- And now a couple of examples of conflict without (overt) physical combat:
- McClane versus Hans Gruber (do I really have to say what movie?)
- Batman versus Joker (Heath Ledger’s Joker, a character who is no physical match for Batman, but who throughout the film continually places increasing demands on Batman’s rigid moral code.)
So How Ultimate is it?
Does Street Knight meet either Primary or Secondary Criteria? Unfortunately no. It overdoes the Secondary Criteria, and underused all the story elements available to make what could have been a very satisfying Primary Criteria.
You have a shadowy group of highly trained operatives led by former LA cop James Franklin (Christopher Neame), holding a grudge against the city that employed him, engineering a gang war to cover up a huge jewel robbery. The operatives are so organized that in a very short time one of them murders a gang member in front of many witnesses while dressed as Barrett, effectively framing Barrett for the killing. Another one kidnaps Rebecca while wearing a police officer’s uniform, and yet another team kills forensic expert Raymond (Bernie Casey), while Barrett reacts.

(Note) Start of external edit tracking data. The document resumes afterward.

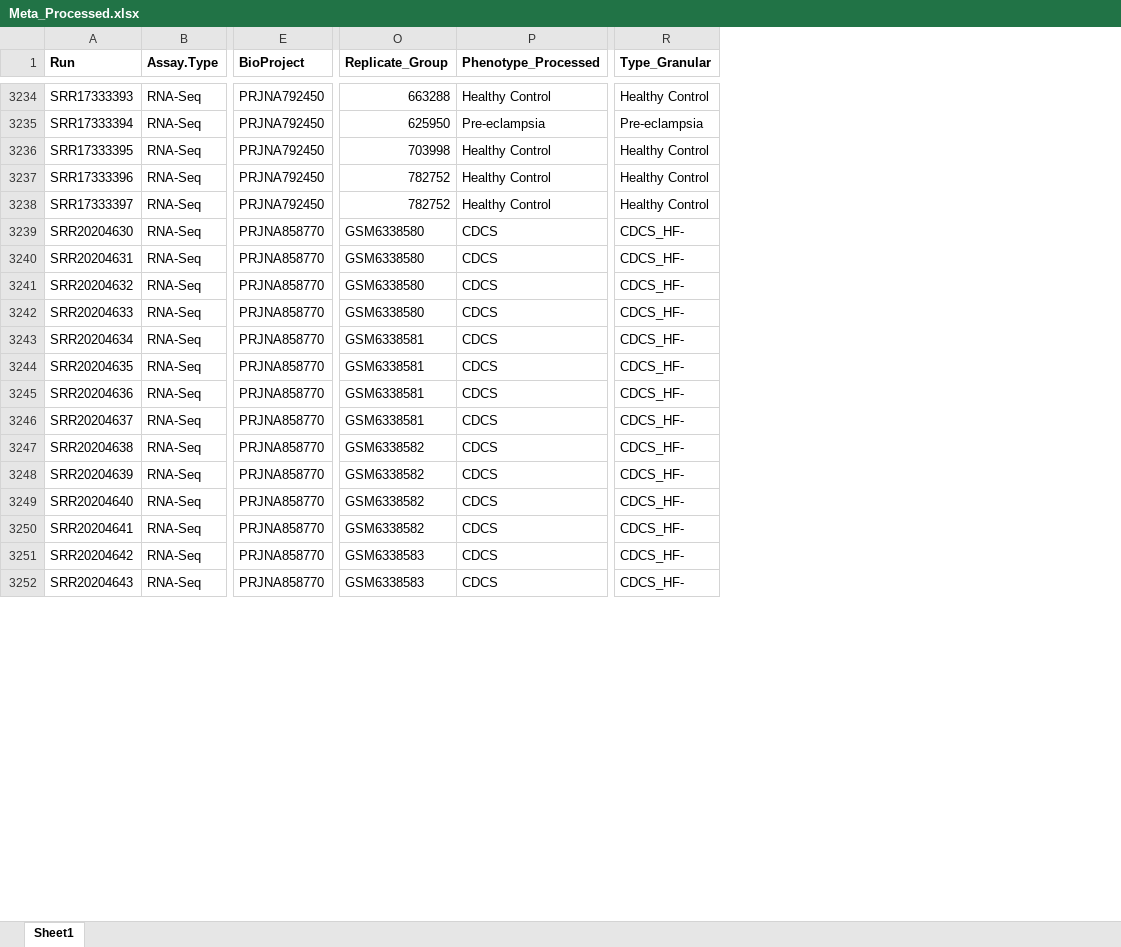
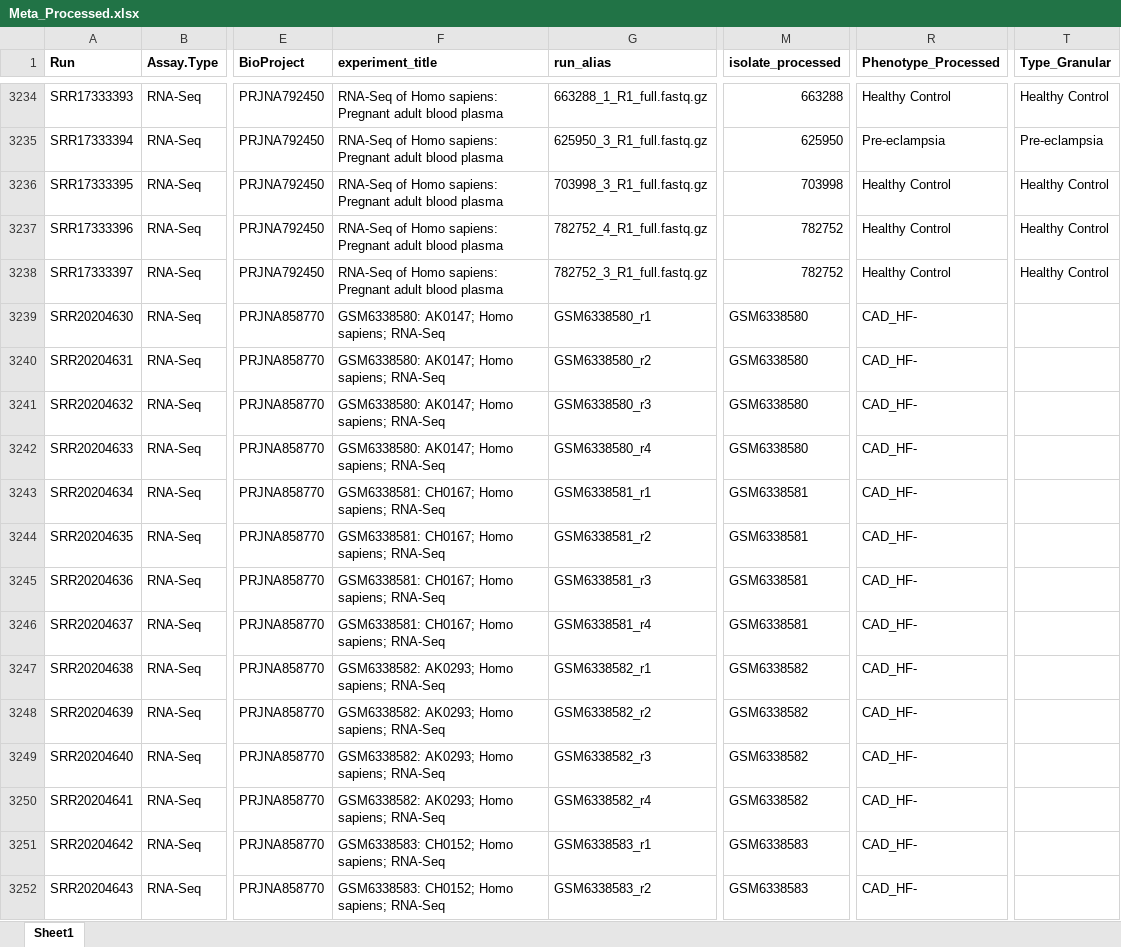
Before and after one commit to jmj3078/cfRNA_NormativeModeling, an Excel workbook: OpenAccess_nfcore/Meta/Meta_Processed.xlsx, sheet Sheet1, drawn as a sheet; only a part is shown, gaps mark what is left out; values as stored, in another font and other column widths than the file's, no borders; removed rows and columns are numbered as before the commit, all else as after; the diff covers the shown part only; the diff names each change by its address in the sheet, - before the commit and + after, or states it on an @@ line.

```diff
--- a/OpenAccess_nfcore/Meta/Meta_Processed.xlsx (sheet Sheet1)
+++ b/OpenAccess_nfcore/Meta/Meta_Processed.xlsx (sheet Sheet1)
+column F (experiment_title), rows 3234-3252: RNA-Seq of Homo sapiens: Pregnant adult blood plasma | RNA-Seq of Homo sapiens: Pregnant adult blood plasma | RNA-Seq of Homo sapiens: Pregnant adult blood plasma | RNA-Seq of Homo sapiens: Pregnant adult blood plasma | RNA-Seq of Homo sapiens: Pregnant adult blood plasma | GSM6338580: AK0147; Homo sapiens; RNA-Seq | GSM6338580: AK0147; Homo sapiens; RNA-Seq | GSM6338580: AK0147; Homo sapiens; RNA-Seq | GSM6338580: AK0147; Homo sapiens; RNA-Seq | GSM6338581: CH0167; Homo sapiens; RNA-Seq | GSM6338581: CH0167; Homo sapiens; RNA-Seq | GSM6338581: CH0167; Homo sapiens; RNA-Seq | GSM6338581: CH0167; Homo sapiens; RNA-Seq | GSM6338582: AK0293; Homo sapiens; RNA-Seq | GSM6338582: AK0293; Homo sapiens; RNA-Seq | GSM6338582: AK0293; Homo sapiens; RNA-Seq | GSM6338582: AK0293; Homo sapiens; RNA-Seq | GSM6338583: CH0152; Homo sapiens; RNA-Seq | GSM6338583: CH0152; Homo sapiens; RNA-Seq
+column G (run_alias), rows 3234-3252: 663288_1_R1_full.fastq.gz | 625950_3_R1_full.fastq.gz | 703998_3_R1_full.fastq.gz | 782752_4_R1_full.fastq.gz | 782752_3_R1_full.fastq.gz | GSM6338580_r1 | GSM6338580_r2 | GSM6338580_r3 | GSM6338580_r4 | GSM6338581_r1 | GSM6338581_r2 | GSM6338581_r3 | GSM6338581_r4 | GSM6338582_r1 | GSM6338582_r2 | GSM6338582_r3 | GSM6338582_r4 | GSM6338583_r1 | GSM6338583_r2
+column M (isolate_processed), rows 3234-3252: 663288 | 625950 | 703998 | 782752 | 782752 | GSM6338580 | GSM6338580 | GSM6338580 | GSM6338580 | GSM6338581 | GSM6338581 | GSM6338581 | GSM6338581 | GSM6338582 | GSM6338582 | GSM6338582 | GSM6338582 | GSM6338583 | GSM6338583
-column O (Replicate_Group), rows 3234-3252: 663288 | 625950 | 703998 | 782752 | 782752 | GSM6338580 | GSM6338580 | GSM6338580 | GSM6338580 | GSM6338581 | GSM6338581 | GSM6338581 | GSM6338581 | GSM6338582 | GSM6338582 | GSM6338582 | GSM6338582 | GSM6338583 | GSM6338583
-R3239:R3252 (Phenotype_Processed): CDCS
+R3239:R3252 (Phenotype_Processed): CAD_HF-
-T3239:T3252 (Type_Granular): CDCS_HF-
+T3239:T3252 (Type_Granular): (empty)
```
Also changed, not shown: 610 edited cells elsewhere in this sheet, 5 other files.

Just reacts to events without a coherent response that leads to a revelation, and to the next scene. These magnificent story elements are clumsily staged to keep Barrett in reactive mode, except for the information Raymond delivers to Barrett just before being gunned down, when he learns of Carlos’ whereabouts, and for the final showdown with Franklin. No effort is made to expand Barrett’s resources; from using Rebecca as an ally, to engaging Raymond as a partner in the hunt that develops once Barrett knows what’s happening. (Another point against the movie. A colossal waste of Bernie Casey.)
The result of keeping Barrett in reactive mode till the third act for a rushed resolution is a flatline second act with impressive fight scenes, decent action scenes, and Barrett kept in perpetual disadvantage mode till the writer and director decide that Street Knight has made feature length so let’s wrap this up. All these story elements that could have been better structured to give all characters an arc and a progressive, push-pull motivated logic between protagonist and antagonist, were wasted.
At a superficial level, Street Knight is an entertaining film, but it’s missing the careful application of the Primary and Secondary Criterias that turn an OK action film into an adrenaline thrill ride!